One day, Felix Zykoff received a request from a friend to fix his water softener. He did. A few more friends later asked him to do the same. Eventually, what began more than 35 years ago as simple favors for friends and relatives blossomed into Ideal Water LLC, a water treatment and conditioning company located in Hopewell Junction, N.Y. Now in the hands of Felix’s son and business partner, Will, Ideal Water is poised to continue offering quality products and services to its family of customers into the new year and beyond.
For more than 60 years, the family-owned Automatic Water Conditioning Co. has served central New Jersey with the mindset of providing customers outstanding service and customized solutions. That attitude is what has helped the company stay strong throughout the years, said managing partner Bill Simmons.
Andrew John Wilson’s start in the water treatment industry began with a night of reminiscing about the good old days with a childhood friend. In the 1970s, his friend’s father started Angel Soft Water, and Wilson remembered watching the company prosper, easily selling softeners to homeowners who were more than willing to purchase a product that would make their lives easier and their appliances work smoothly.

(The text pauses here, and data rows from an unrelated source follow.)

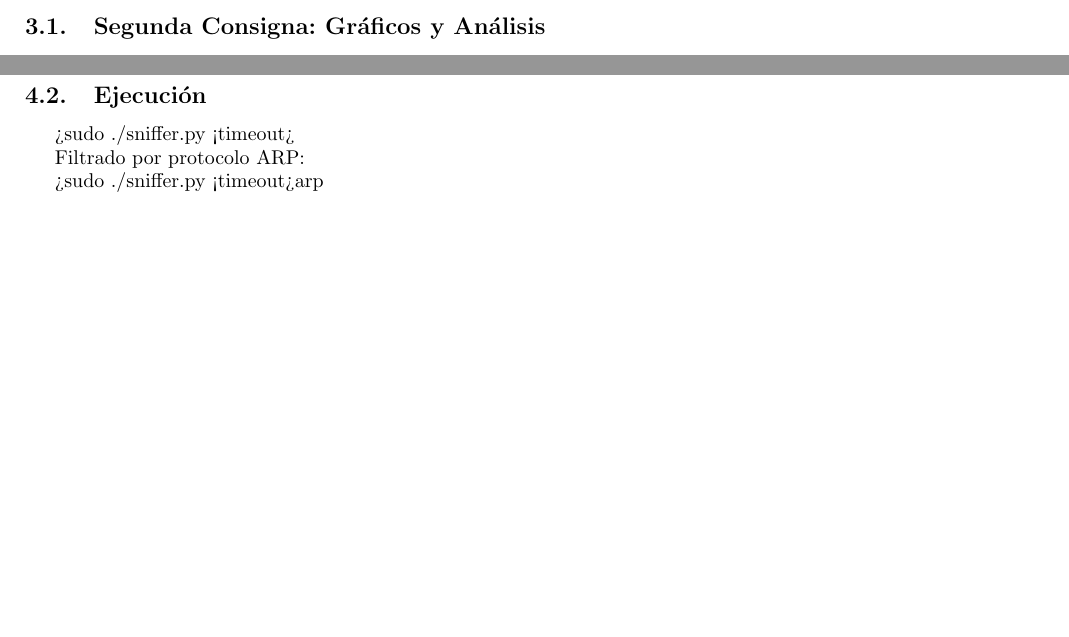
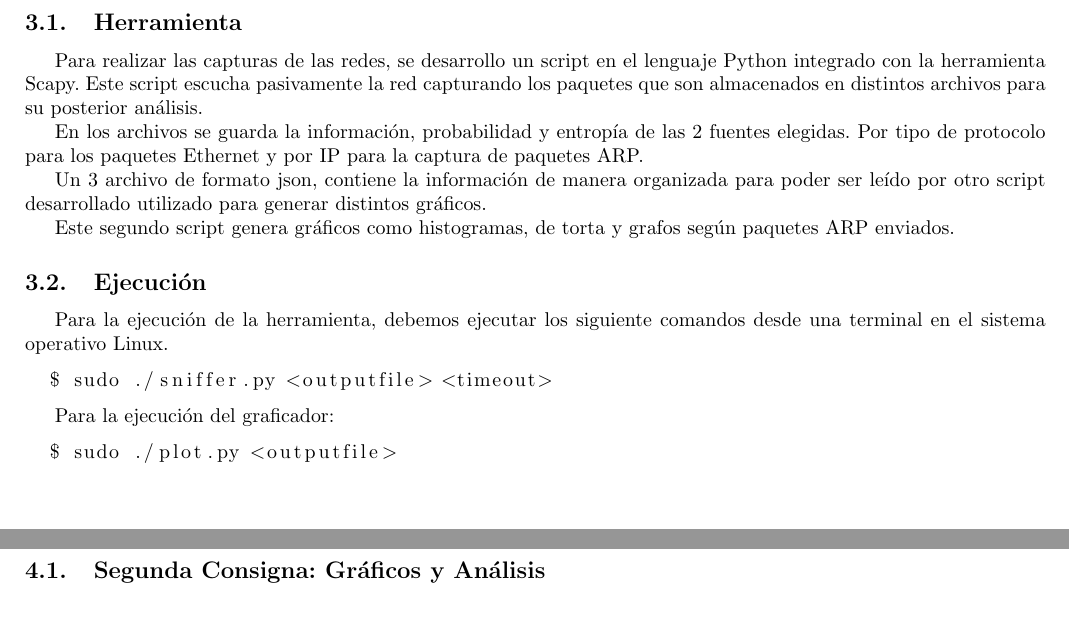
Before and after one commit to hladelfa/redes, a LaTeX document (tp1/informe/InformeTP1.tex, which reads tp1/informe/secciones/herramienta.tex, tp1/informe/secciones/instructivo.tex): two parts of pages 4 and 9 of 9 before the commit and two parts of pages 4 and 5 of 9 after it, joined at a grey line, cut at the place of the change. Compiled offline with pdfLaTeX.

Commit message:
informe herramienta

```diff
--- a/tp1/informe/InformeTP1.tex
+++ b/tp1/informe/InformeTP1.tex
@@ -34,12 +34,13 @@
 
 \input{secciones/introduccion.tex}
 \newpage
+\input{secciones/herramienta.tex}
+\newpage
 \input{secciones/resultados.tex}
 \newpage
 \input{secciones/conclusiones.tex}
 \newpage
-\input{secciones/instructivo.tex}
-\newpage
+
 
 
 %\newpage
--- /dev/null
+++ b/tp1/informe/secciones/herramienta.tex
@@ -0,0 +1,26 @@
+\section{Primera consigna: capturando tráfico}
+
+\subsection{Herramienta}
+
+Para realizar las capturas de las redes, se desarrollo un script en el lenguaje Python integrado con la herramienta Scapy.
+Este script escucha pasivamente la red capturando los paquetes que son almacenados en distintos archivos para su posterior análisis.
+
+En los archivos se guarda la información, probabilidad y entropía de las 2 fuentes elegidas. Por tipo de protocolo para los paquetes Ethernet y por IP para la captura de paquetes ARP.
+
+Un 3 archivo de formato json, contiene la información de manera organizada para poder ser leído por otro script desarrollado utilizado para generar distintos gráficos.
+
+Este segundo script genera gráficos como histogramas, de torta y grafos según paquetes ARP enviados.
+
+\subsection{Ejecución}
+
+Para la ejecución de la herramienta, debemos ejecutar los siguiente comandos desde una terminal en el sistema operativo Linux.
+
+\begin{lstlisting}[language=bash]
+  $ sudo ./sniffer.py <outputfile> <timeout>
+\end{lstlisting}
+
+Para la ejecución del graficador:
+
+\begin{lstlisting}[language=bash]
+  $ sudo ./plot.py <outputfile>
+\end{lstlisting}
--- a/tp1/informe/secciones/instructivo.tex
+++ /dev/null
@@ -1,10 +0,0 @@
-\subsection{Instructivo}
-
-\subsection{Ejecución}
-
-
-> sudo ./sniffer.py <timeout>
-
-Filtrado por protocolo ARP:
-
-> sudo ./sniffer.py <timeout> arp
```
Also changed, not shown: tp1/informe/InformeTP1.pdf, 6 other files.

At Lemens WaterCare LLC in Luxemburg, Wis., there is a relatively small group of people working to keep water quality intact for local communities in Kewaunee, Brown and Door counties. Led by president James Simonar, the company focuses on delivering a variety of services to customers, from filtration systems and reverse osmosis (RO) systems to water softener salt and bottled water.
What's the secret to success as a water dealer? If you ask Pete Van Cleave, founder, owner and CEO of Water for Life in Atlanta, it's good old-fashioned hard work.
Water for Life has been one of the leading water dealers in Atlanta since it opened for business in 1991. The region presents its own unique challenges. Granite is prevalent in the soil, resulting in water with a low pH and high iron content. In 2010, an Environmental Working Group study placed Atlanta among the top 25 U.S. cities with high concentrations of chromium-6, a possible carcinogen, in the water supply.
A weathered van, a cardboard box full of parts, a dozen customers: These are the tokens of Clements Water Refining Service’s humble beginnings. Founded in 1972 by Roger and Joan Clements, the business originally operated out of the family home in Alpena, Mich. Roger had previously worked in the local oil industry, but after a poor economic showing, he decided to pursue water treatment.
“[My father took note of] a mostly ignored water softening division and saw it as an opportunity [to start a family business],” said John Clements, Roger’s and Joan’s son.
For Vicky Burtis, a career in water treatment was not always in the cards. Starting out as a procurement and contracts employee for the government, she never considered working in the water industry until a gregarious neighbor approached her with the prospect.
“I lived next door to the Rhoades family,” Burtis said, noting that patriarch Robert Rhoades owned Water Doctor, a local water treatment company in Annapolis Junction, Md. “He asked me to come and work for him.”
A few weeks ago, Bob Coakley went on a local sales call in Harrisonburg, Va. A customer scheduled a home service consultation with his company—Water Works Water Treatment Inc.—so Coakley brought along his top-selling equipment.
“Our big thing now is total home water protection,” Coakley said. “When we come out to your home, we talk to you about how water affects you in all areas of the house.”
Thirty years ago, Dean Lewis was a sales manager for a coin-operated laundry company in Colorado. Steeped in a declining market, laundry service no longer seemed like a viable career, so Lewis answered an ad for a sales position at a local Culligan dealership—and he was hired.